-- TASK --
Search the entries below for "docs". Report each line where it occurs.

--------------------

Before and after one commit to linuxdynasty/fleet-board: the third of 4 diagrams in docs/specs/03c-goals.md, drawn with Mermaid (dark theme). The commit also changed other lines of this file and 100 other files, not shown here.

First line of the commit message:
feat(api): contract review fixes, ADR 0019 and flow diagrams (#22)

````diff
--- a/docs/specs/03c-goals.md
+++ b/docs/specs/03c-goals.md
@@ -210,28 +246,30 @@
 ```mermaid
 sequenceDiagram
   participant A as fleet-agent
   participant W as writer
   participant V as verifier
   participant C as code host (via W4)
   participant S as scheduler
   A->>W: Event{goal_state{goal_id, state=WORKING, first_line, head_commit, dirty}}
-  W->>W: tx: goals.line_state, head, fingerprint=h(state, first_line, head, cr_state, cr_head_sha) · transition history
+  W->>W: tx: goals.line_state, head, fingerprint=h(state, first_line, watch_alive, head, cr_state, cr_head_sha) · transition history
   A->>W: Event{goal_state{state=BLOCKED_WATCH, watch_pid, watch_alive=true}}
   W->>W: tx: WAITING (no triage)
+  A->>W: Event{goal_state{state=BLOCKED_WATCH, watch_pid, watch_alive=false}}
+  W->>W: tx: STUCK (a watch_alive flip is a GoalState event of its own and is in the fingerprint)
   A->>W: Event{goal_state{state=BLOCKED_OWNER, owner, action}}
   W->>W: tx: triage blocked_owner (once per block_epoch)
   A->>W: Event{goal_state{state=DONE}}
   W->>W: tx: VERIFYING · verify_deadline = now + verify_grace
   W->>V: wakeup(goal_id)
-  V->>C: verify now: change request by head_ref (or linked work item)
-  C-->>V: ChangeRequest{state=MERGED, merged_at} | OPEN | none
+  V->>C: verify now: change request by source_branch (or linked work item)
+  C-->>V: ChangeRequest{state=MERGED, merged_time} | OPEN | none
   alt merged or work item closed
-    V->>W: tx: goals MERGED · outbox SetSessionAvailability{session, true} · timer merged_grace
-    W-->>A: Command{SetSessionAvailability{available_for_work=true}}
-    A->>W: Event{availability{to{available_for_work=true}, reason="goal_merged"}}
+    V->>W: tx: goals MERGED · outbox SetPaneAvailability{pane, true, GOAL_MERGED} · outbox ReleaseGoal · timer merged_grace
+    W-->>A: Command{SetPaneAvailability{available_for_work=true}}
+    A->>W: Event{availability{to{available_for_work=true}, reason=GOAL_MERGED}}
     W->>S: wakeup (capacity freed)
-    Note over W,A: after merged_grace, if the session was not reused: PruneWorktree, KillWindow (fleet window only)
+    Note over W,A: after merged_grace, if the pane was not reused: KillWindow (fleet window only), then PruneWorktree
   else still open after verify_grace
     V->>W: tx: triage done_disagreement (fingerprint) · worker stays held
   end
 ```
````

--------------------

-- EXERCISE OUTPUT --
Before and after one commit to linuxdynasty/fleet-board: the third of 4 diagrams in docs/specs/03c-goals.md, drawn with Mermaid (dark theme). The commit also changed other lines of this file and 100 other files, not shown here.
--- a/docs/specs/03c-goals.md
+++ b/docs/specs/03c-goals.md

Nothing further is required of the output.